The OSSN was classified as Tis (n = 10, 12%), T1 (n = 13, 16%), T2 (n = 6, 7%), T3 (n = 51, 63%), and T4 (n = 1, 1%). IFNα2b was used as immunotherapy alone (n = 22, 27%) or combined with surgery (n = 59, 73%). Overall (n = 81), complete response was achieved in 90% Tis, in 100% T1, in 100% T2, in 94% T3, and in 100% T4. Specifically for immunotherapy (n = 22), IFNα2b alone achieved complete response in 75% (3/4) Tis, in 100% (8/8) T1, and in 70% (7/10) T3. Planned IFNα2b plus surgery (n = 59) achieved control in 100% (6/6) Tis, in 100% (5/5) T1, in 100% (6/6) T2, in 100% (41/41) T3, and in 100% (1/1) T4. Tumor recurrence was noted in 5% (4/81) of cases over a median follow-up of 1 year. Ocular side effects included conjunctival hyperemia (n = 4, 5%), ocular irritation (n = 3, 4%), superficial punctate keratitis (n = 3, 4%), and conjunctival follicles (n = 1, 1%). Systemic side effects included postinjection flu-like syndrome for 1 day (n = 7, 9%).
IFNα2b, when appropriately combined with surgical excision for OSSN, provides complete control in 95% of cases overall, specifically in 90% Tis, in 100% T1, in 100% T2, in 94% T3, and in 100% T4.

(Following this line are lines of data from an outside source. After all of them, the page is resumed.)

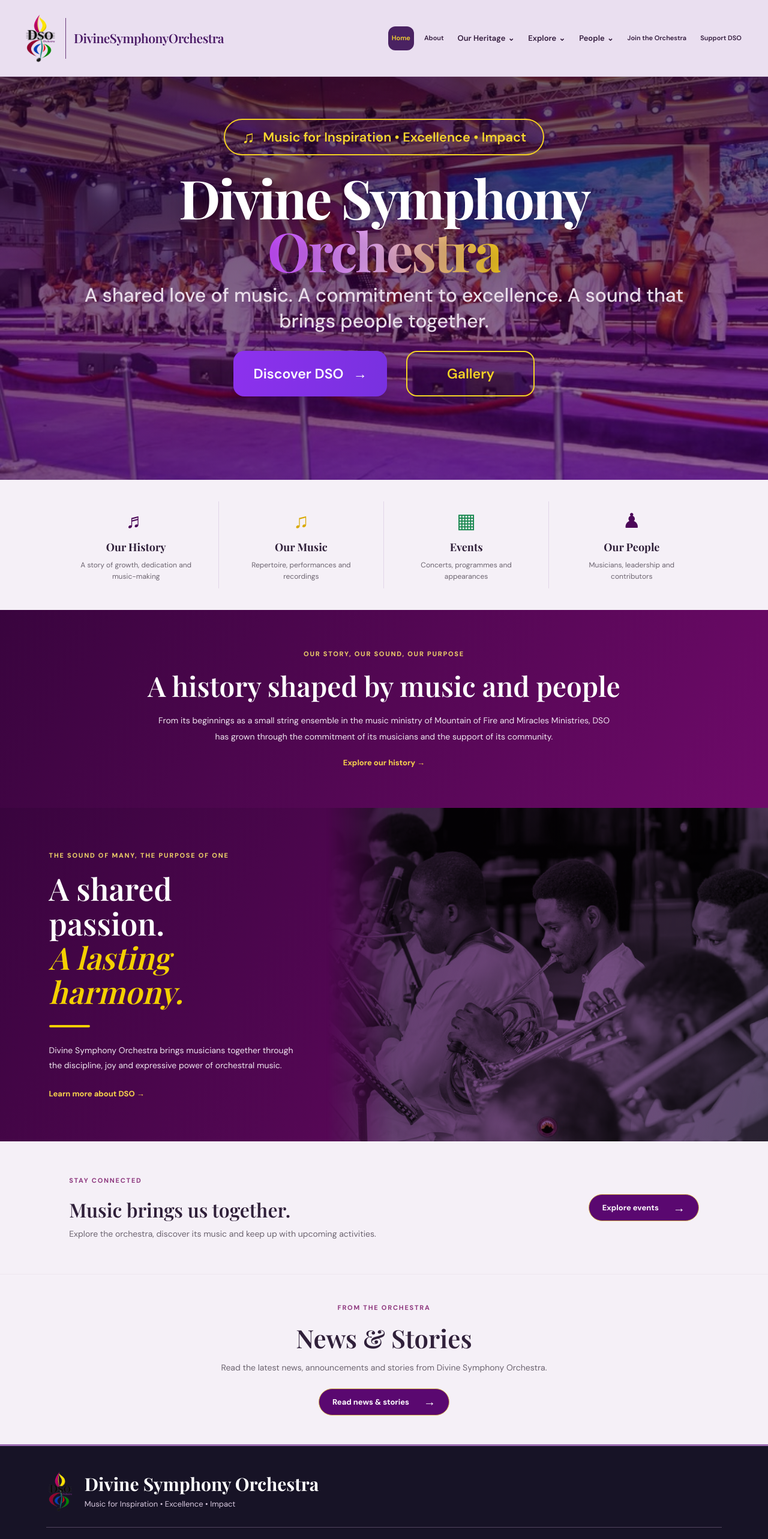
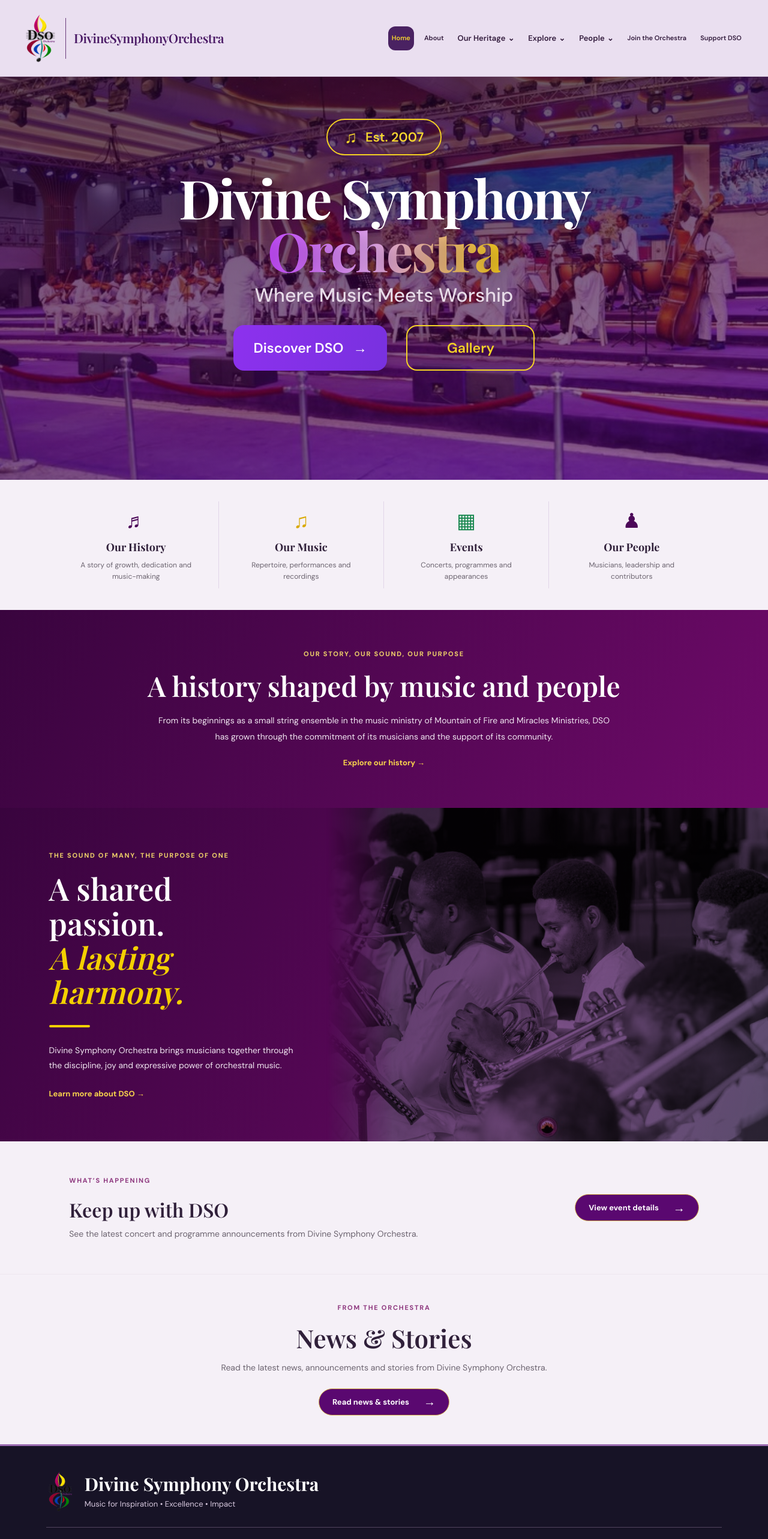
Before and after one commit to Divinesymphonyorchestra20/Divine-Symphony-Orchestra, a Next.js app: page / in a window 1280 px wide. Shown: the top 2566 px of the page at 60% size. Built offline with nearby package versions, Linux system fonts and the light colour scheme; a web font is replaced by a local one.

Commit message:
Restore approved homepage hero and remove selected media band

```diff
--- a/app/page.tsx
+++ b/app/page.tsx
@@ -34,12 +34,12 @@ export default async function Home() {
       <div className="hero-photo" role="img" aria-label={c.hero.image.alt} style={bg(c.hero.image.src, c.hero.image.position)} />
       <div className="hero-shade" />
       <div className="hero-copy dso-mockup-hero-copy">
-        <p className="dso-est-badge"><span aria-hidden="true">♫</span> {c.hero.eyebrow}</p>
+        <p className="dso-est-badge"><span aria-hidden="true">♫</span> Est. 2007</p>
         <h1>{c.hero.title}<br /><span>{c.hero.accent}</span></h1>
-        <p className="hero-intro">{c.hero.text}</p>
+        <p className="hero-intro">Where Music Meets Worship</p>
         <div className="dso-hero-actions">
           <a className="dso-discover-cta" href={c.hero.href}>{c.hero.button} <span aria-hidden="true">→</span></a>
-          {c.hero.secondaryButton && c.hero.secondaryHref && <a className="dso-gallery-cta" href={c.hero.secondaryHref}>{c.hero.secondaryButton}</a>}
+          <a className="dso-gallery-cta" href="/gallery">Gallery</a>
         </div>
       </div>
     </section>}
@@ -70,24 +70,23 @@ export default async function Home() {
     </section>}
     {show("event") && <section className="updates">
       <div className="updates-copy">
-        <p className="eyebrow dark">{c.event.eyebrow}</p>
-        <h2>{nextEvent ? nextEvent.title : c.event.title}</h2>
+        <p className="eyebrow dark">What’s happening</p>
+        <h2>{nextEvent ? nextEvent.title : "Keep up with DSO"}</h2>
         {nextEvent ? <>
           <p className="updates-event-meta">{eventDate}{nextEvent.venue ? " · " + nextEvent.venue : ""}</p>
           <p>{nextEvent.description || "Find event details, programme information and announcements on the Concerts & Events page."}</p>
-        </> : <p>{c.event.text}</p>}
+        </> : <p>See the latest concert and programme announcements from Divine Symphony Orchestra.</p>}
       </div>
-      <a className="solid-cta" href={c.event.href}>{c.event.button} <span aria-hidden="true">→</span></a>
+      <a className="solid-cta" href="/concerts-and-events">View event details <span aria-hidden="true">→</span></a>
     </section>}
-    {show("media") && c.media.items.length > 0 && <section className="home-media-band"><div className="home-media-heading"><p className="eyebrow dark">{c.media.eyebrow}</p><h2>{c.media.title}</h2><p>{c.media.text}</p></div><div className="home-media-grid">{c.media.items.map((item,index)=><a className="home-media-card" href={item.href || "/gallery"} key={item.title + index}><img src={item.image.src} alt={item.image.alt || item.title} style={{objectPosition:item.image.position || "50% 50%"}}/><span>{item.title}</span></a>)}</div></section>}
-    {show("news") && <section className="home-news-band" aria-labelledby="home-news-title">
+    <section className="home-news-band" aria-labelledby="home-news-title">
       <div className="home-news-inner">
-        <p className="eyebrow dark">{c.news.eyebrow}</p>
-        <h2 id="home-news-title">{c.news.title}</h2>
-        <p>{c.news.text}</p>
-        <a className="solid-cta" href={c.news.href}>{c.news.button} <span aria-hidden="true">→</span></a>
+        <p className="eyebrow dark">From the orchestra</p>
+        <h2 id="home-news-title">News &amp; Stories</h2>
+        <p>Read the latest news, announcements and stories from Divine Symphony Orchestra.</p>
+        <a className="solid-cta" href="/news">Read news &amp; stories <span aria-hidden="true">→</span></a>
       </div>
-    </section>}
+    </section>
     <SiteFooter />
   </main>;
 }
```
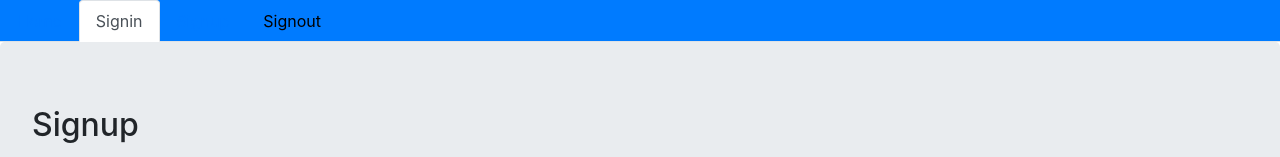
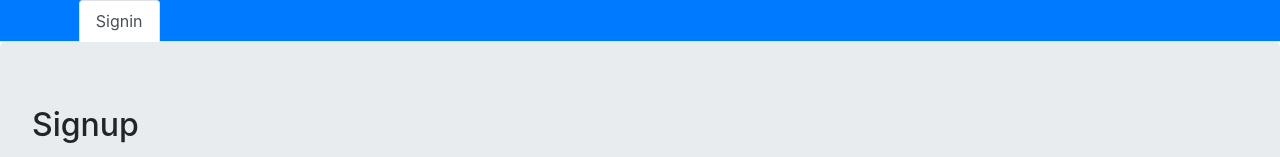
Before and after one commit to spiism/e-commerce-react-nodejs, a React (Create React App) app in the folder front-end-react/: page /Signin in a window 1280 px wide. Shown: the top 157 px of the page. Built offline with nearby package versions, Linux system fonts and the light colour scheme.

Commit message:
show/hide signin/signout links conditionally

```diff
--- a/front-end-react/src/auth/index.js
+++ b/front-end-react/src/auth/index.js
@@ -57,3 +57,15 @@
             .catch(err => console.log(err));
     }
 };
+
+
+export const isAuthenticated = () => {
+    if (typeof window == 'undefined') {
+        return false;
+    }
+    if (localStorage.getItem('jwt')) {
+        return JSON.parse(localStorage.getItem('jwt'));
+    } else {
+        return false;
+    }
+};
--- a/front-end-react/src/core/Menu.js
+++ b/front-end-react/src/core/Menu.js
@@ -1,6 +1,6 @@
-import React from 'react';
+import React, {Fragment} from 'react';
 import {NavLink} from 'react-router-dom';
-import {signout} from '../auth';
+import {signout, isAuthenticated} from '../auth';
 
 
 
@@ -15,6 +15,8 @@
                 <NavLink className="nav-link" to="/">Home</NavLink>
             </li>
 
+            {!isAuthenticated() && (
+                <Fragment>
                     <li className="nav-item">
                         <NavLink className="nav-link" to="/signin">Signin</NavLink>
                     </li>
@@ -22,9 +24,12 @@
                     <li className="nav-item">
                         <NavLink className="nav-link" to="/signup">Signup</NavLink>
                     </li>
+                </Fragment>
+            )}
 
+            {isAuthenticated() && (
                     <li className="nav-item">
-                <span className="nav-link"
+                        <span   className="nav-link"
                                 style={{cursor:'pointer', color:'black' }}
                                 onClick={() => signout(() => {
                                     //back to home after sign out (might not a good solution yet, cannot deal with react-router-dom for now)
@@ -32,6 +37,10 @@
                                 })}>
                         Signout</span>
                     </li>
+            )}
+
+
+
         </ul>
     </div>
 );
```
Lines whose indentation alone changed are shown as unchanged.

*Ocular Oncology Service, Wills Eye Institute, Thomas Jefferson University, Philadelphia, PA
†Department of Ophthalmology, College of Medicine, King Saud University, Riyadh, Saudi Arabia.
Reprints: Carol L. Shields, Ocular Oncology Service, Wills Eye Institute, Thomas Jefferson University, Suite 1440, 840 Walnut St, Philadelphia, PA 19107 (e-mail: email@example.com).
Supported by Eye Tumor Research Foundation, Philadelphia (C.L.S.); Mellon Charitable Giving from the Martha W. Rogers Charitable Trust (C.L.S.); and American Society of Cataract and Refractive Surgery Foundation (H.J.K.).
The authors state that they have no conflicts of interest to disclose.
Received January 19, 2012
Accepted February 24, 2012